Jan Jarboe Russell

Historian and Bestselling Author

Jan Jarboe Russell

Jan Jarboe Russell was born in Beaumont Texas and grew up in small towns in East Texas. Her father was a minister of music in the Southern Baptist church; her mother an elementary school teacher and reading specialist. Music and books were everywhere in her home growing up. When she was sixteen years old, she landed a job at the home town weekly newspaper The Cleveland Advocate and decided to be a writer.

She graduated from the University of Texas in Austin in 1972 with a bachelor’s degree in journalism. While in college she was on the staff of the college newspaper The Daily Texan.

After graduating she took a job in Savannah, Georgia with the Savannah Morning News. In 1973 she moved to San Antonio and became a political reporter at the San Antonio Light. In 1976, she joined the Hearst Bureau in Washington D.C where she focused on Texas politics.

She returned to San Antonio in 1981 with the San Antonio Light as managing editor and later when the Light closed was a daily and Sunday columnist for the San Antonio Express News. The column was hard edged focusing on city and state politics.

In 1984 she was a Nieman Fellow at Harvard College, one of twelve American journalists to study at Harvard during an academic year. She studied American literature, religion and philosophy. This experience shifted her interest toward long-form journalism focusing on politics, religion and social issues. In 1988 she joined Texas Monthly magazine as a senior editor. In 1989 her story, “Adoption: The Woes of Wednesday’s Child” about the need for reforming adoption practices in Texas, was selected as best magazine story of the year by the Headliner Club. In 1993 she won the award again for a story entitled: “Why Me?” about the family of Reverend Jimmy Allen who lost 3 family members to AIDS.

Other stories in Texas Monthly included a profile of former ambassador to the Soviet Union Robert Strauss; a profile of former Senator Kay Bailey Hutchison; a cover story on former Governor of Texas Ann Richards;  a cover story on Herb Kelleher founder of Southwest Airlines; and a cover story on former First Lady, Lady Bird Johnson which lead to her biography of Lady Bird published by Scribner’s. In December, 1999, Johnathan Yardley of the Washington PostLady Bird: A Biography of Mrs. Johnson”, one of the best books of the year. Yardley said:  “Jan Jarboe Russell treats Lady Bird Johnson as a substantial figure in her own right rather than merely an appendage to her husband, the president.” From 2000 to 2004 she wrote a twice weekly column for the San Antonio Express News that was syndicated nationally by King Features.

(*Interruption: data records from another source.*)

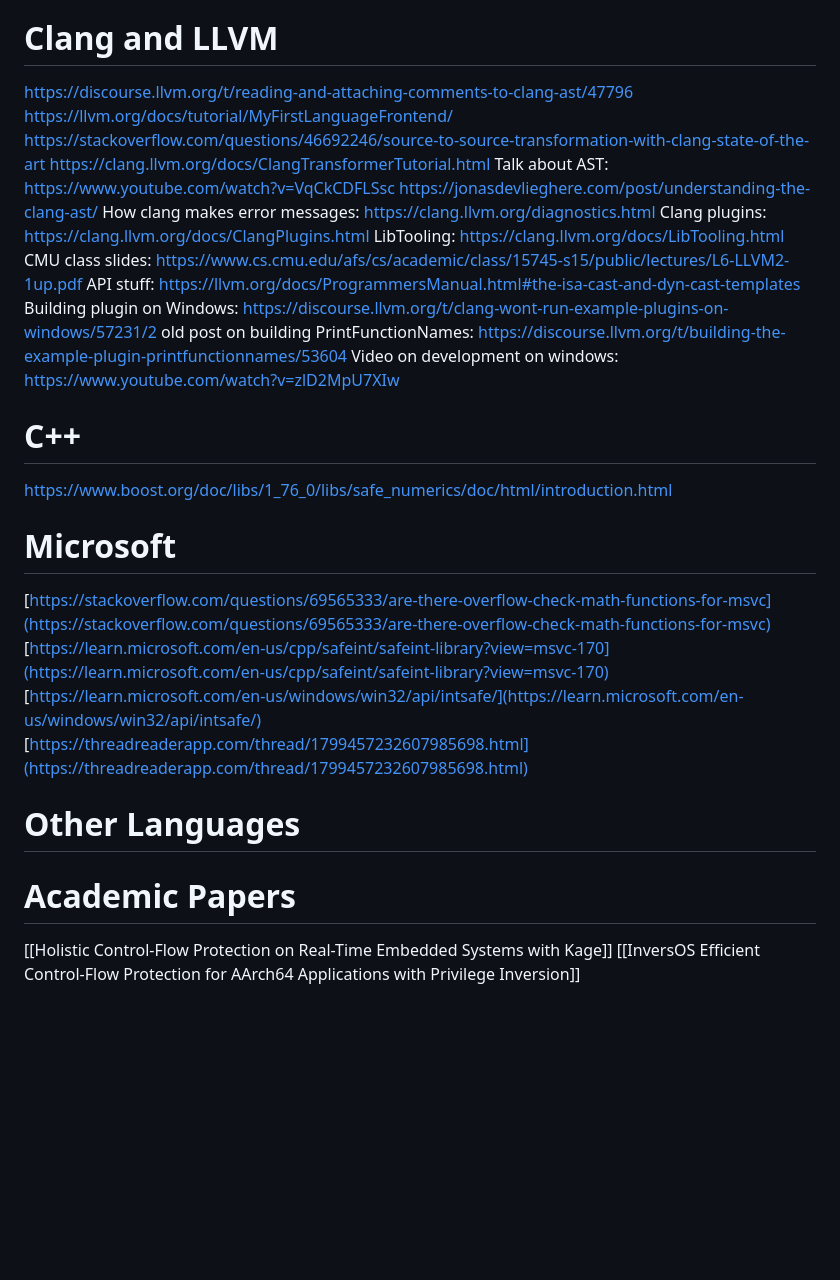
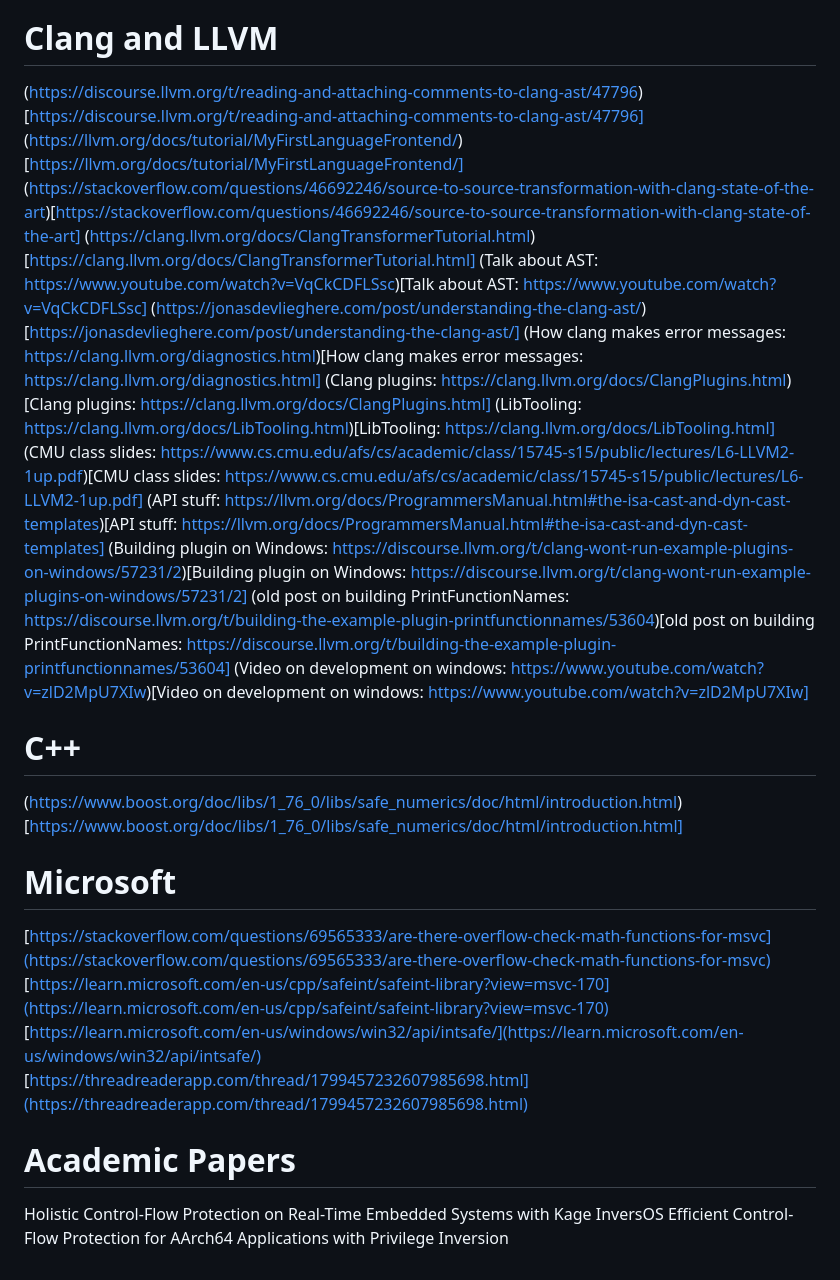
Before and after one commit to stock1218/thesis, a Markdown page: README.md, the part around the change. GitHub-like rendering; blank space fills up the shorter version.

```diff
--- a/README.md
+++ b/README.md
@@ -45,23 +45,23 @@ rational for C99 standard: https://www.open-std.org/jtc1/sc22/wg14/www/C99Ration
  - wtf there's an official website? https://www.c-language.org/faq
 
 # Clang and LLVM
-https://discourse.llvm.org/t/reading-and-attaching-comments-to-clang-ast/47796
-https://llvm.org/docs/tutorial/MyFirstLanguageFrontend/
-https://stackoverflow.com/questions/46692246/source-to-source-transformation-with-clang-state-of-the-art
-https://clang.llvm.org/docs/ClangTransformerTutorial.html
-Talk about AST: https://www.youtube.com/watch?v=VqCkCDFLSsc
-https://jonasdevlieghere.com/post/understanding-the-clang-ast/
-How clang makes error messages: https://clang.llvm.org/diagnostics.html
-Clang plugins: https://clang.llvm.org/docs/ClangPlugins.html
-LibTooling: https://clang.llvm.org/docs/LibTooling.html
-CMU class slides: https://www.cs.cmu.edu/afs/cs/academic/class/15745-s15/public/lectures/L6-LLVM2-1up.pdf
-API stuff: https://llvm.org/docs/ProgrammersManual.html#the-isa-cast-and-dyn-cast-templates
-Building plugin on Windows: https://discourse.llvm.org/t/clang-wont-run-example-plugins-on-windows/57231/2
-old post on building PrintFunctionNames: https://discourse.llvm.org/t/building-the-example-plugin-printfunctionnames/53604
-Video on development on windows: https://www.youtube.com/watch?v=zlD2MpU7XIw
+(https://discourse.llvm.org/t/reading-and-attaching-comments-to-clang-ast/47796)[https://discourse.llvm.org/t/reading-and-attaching-comments-to-clang-ast/47796]
+(https://llvm.org/docs/tutorial/MyFirstLanguageFrontend/)[https://llvm.org/docs/tutorial/MyFirstLanguageFrontend/]
+(https://stackoverflow.com/questions/46692246/source-to-source-transformation-with-clang-state-of-the-art)[https://stackoverflow.com/questions/46692246/source-to-source-transformation-with-clang-state-of-the-art]
+(https://clang.llvm.org/docs/ClangTransformerTutorial.html)[https://clang.llvm.org/docs/ClangTransformerTutorial.html]
+(Talk about AST: https://www.youtube.com/watch?v=VqCkCDFLSsc)[Talk about AST: https://www.youtube.com/watch?v=VqCkCDFLSsc]
+(https://jonasdevlieghere.com/post/understanding-the-clang-ast/)[https://jonasdevlieghere.com/post/understanding-the-clang-ast/]
+(How clang makes error messages: https://clang.llvm.org/diagnostics.html)[How clang makes error messages: https://clang.llvm.org/diagnostics.html]
+(Clang plugins: https://clang.llvm.org/docs/ClangPlugins.html)[Clang plugins: https://clang.llvm.org/docs/ClangPlugins.html]
+(LibTooling: https://clang.llvm.org/docs/LibTooling.html)[LibTooling: https://clang.llvm.org/docs/LibTooling.html]
+(CMU class slides: https://www.cs.cmu.edu/afs/cs/academic/class/15745-s15/public/lectures/L6-LLVM2-1up.pdf)[CMU class slides: https://www.cs.cmu.edu/afs/cs/academic/class/15745-s15/public/lectures/L6-LLVM2-1up.pdf]
+(API stuff: https://llvm.org/docs/ProgrammersManual.html#the-isa-cast-and-dyn-cast-templates)[API stuff: https://llvm.org/docs/ProgrammersManual.html#the-isa-cast-and-dyn-cast-templates]
+(Building plugin on Windows: https://discourse.llvm.org/t/clang-wont-run-example-plugins-on-windows/57231/2)[Building plugin on Windows: https://discourse.llvm.org/t/clang-wont-run-example-plugins-on-windows/57231/2]
+(old post on building PrintFunctionNames: https://discourse.llvm.org/t/building-the-example-plugin-printfunctionnames/53604)[old post on building PrintFunctionNames: https://discourse.llvm.org/t/building-the-example-plugin-printfunctionnames/53604]
+(Video on development on windows: https://www.youtube.com/watch?v=zlD2MpU7XIw)[Video on development on windows: https://www.youtube.com/watch?v=zlD2MpU7XIw]
 
 # C++
-https://www.boost.org/doc/libs/1_76_0/libs/safe_numerics/doc/html/introduction.html
+(https://www.boost.org/doc/libs/1_76_0/libs/safe_numerics/doc/html/introduction.html)[https://www.boost.org/doc/libs/1_76_0/libs/safe_numerics/doc/html/introduction.html]
 
 # Microsoft
 [https://stackoverflow.com/questions/69565333/are-there-overflow-check-math-functions-for-msvc](https://stackoverflow.com/questions/69565333/are-there-overflow-check-math-functions-for-msvc)
@@ -69,8 +69,6 @@ https://www.boost.org/doc/libs/1_76_0/libs/safe_numerics/doc/html/introduction.h
 [https://learn.microsoft.com/en-us/windows/win32/api/intsafe/](https://learn.microsoft.com/en-us/windows/win32/api/intsafe/)
 [https://threadreaderapp.com/thread/1799457232607985698.html](https://threadreaderapp.com/thread/1799457232607985698.html)
 
-# Other Languages
-
 # Academic Papers
-[[Holistic Control-Flow Protection on Real-Time Embedded Systems with Kage]]
-[[InversOS Efficient Control-Flow Protection for AArch64 Applications with Privilege Inversion]]
+Holistic Control-Flow Protection on Real-Time Embedded Systems with Kage
+InversOS Efficient Control-Flow Protection for AArch64 Applications with Privilege Inversion
```
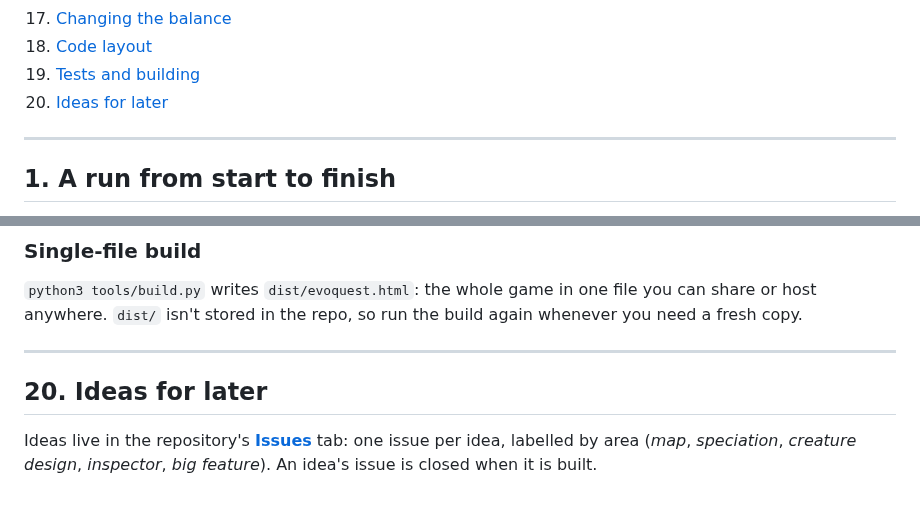
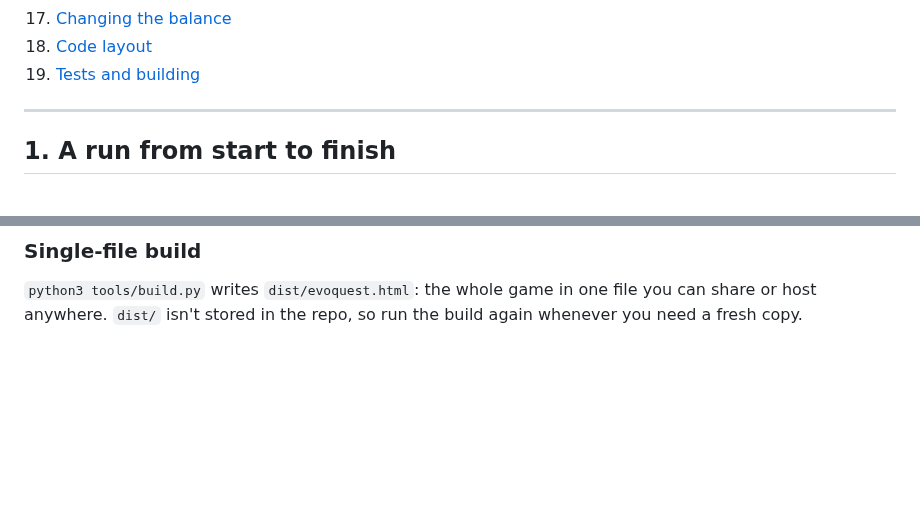
Before and after one commit to sam-sheridan/evoquest, a Markdown page: README.md, 2 parts joined by grey strips. Drawn GitHub-style; blank space fills up the shorter version.

Commit message:
Remove Ideas for later from the README and the Issues note from CLAUDE.md (Sam keeps ideas in his own notes)
Co-Authored-By: Claude Opus 5.5 <noreply@anthropic.com>
Claude-Session: https://claude.ai/code/session_015bkwqVrWQYz3vbiFrnwQ2j

```diff
--- a/README.md
+++ b/README.md
@@ -40,7 +40,6 @@ be changed, its name in `js/config.js` is shown like `this`.
 17. [Changing the balance](#17-changing-the-balance)
 18. [Code layout](#18-code-layout)
 19. [Tests and building](#19-tests-and-building)
-20. [Ideas for later](#20-ideas-for-later)
 
 ---
 
@@ -919,11 +918,3 @@ it out.
 
 `python3 tools/build.py` writes `dist/evoquest.html`: the whole game in one file you can share or host
 anywhere. `dist/` isn't stored in the repo, so run the build again whenever you need a fresh copy.
-
----
-
-## 20. Ideas for later
-
-Ideas live in the repository's **[Issues](https://github.com/sam-sheridan/evoquest/issues)** tab: one issue per idea,
-labelled by area (*map*, *speciation*, *creature design*, *inspector*, *big feature*). An idea's issue is closed
-when it is built.
```
Also changed, not shown: CLAUDE.md (+0 -3 lines).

In 2007 she compiled and edited “They Lived to Tell the Tale” published by The Explorer’s Club in New York. In 2014 she co wrote with Linda Pace “Dreaming Red: Creating Artpace”. Founded in 1993, Artpace has become one of the premier foundations for contemporary art.

In 2015 Scribner published The Train to Crystal City a New York Times bestseller. It also won the Carr P Collins award in 2016 for Best Book of Nonfiction. The book tells the story of a secret internment camp located in Crystal City, Texas. Between 1942  and 1948 thousands of German, Japanese and Italian immigrants and their children, many of them born in America, lived in a 290 acre camp behind barb wire with armed guards. This secret camp was used to collect immigrants who would be traded back into their native countries for American POW’s, American businessmen, and in some cases Jews in Nazi concentration camps.

In 2018 Mrs Russell was presented with the Award of Literary Excellence from Gemini Ink, San Antonio’s literary center, for her body of work. That same year the was inducted into The Dailey Texan Hall of Fame at the University of Texas. Also in 2018 The Friends of the San Antonio Public Library recognized Jan at their Arts and Letters Award Ceremony.

For the last 4 years Mrs Russell has researched and written Eleanor in the Village. In this book Russell explores a lesser-known but crucial chapter in the life of Eleanor Roosevelt: when she shed her former life and took up residence among artists and reformers in Greenwich Village. The move profoundly shaped her identity and political outlook in the years that followed. Eleanor would return to the Village on a regular basis before and even after becoming First Lady. The Village had a profound influence on Mrs Roosevelt, and Mrs Roosevelt had a profound influence upon the Village.

Russell is a member of The Texas Institute of Letters, the Philosophical Society of Texas, and has served on the board of Gemini Ink, San Antonio’s literary organization. Finally she is a certified black belt, first degree in NIA, a movement practice that combines dance, yoga and the martial arts.

Author Photo by Trish Simonite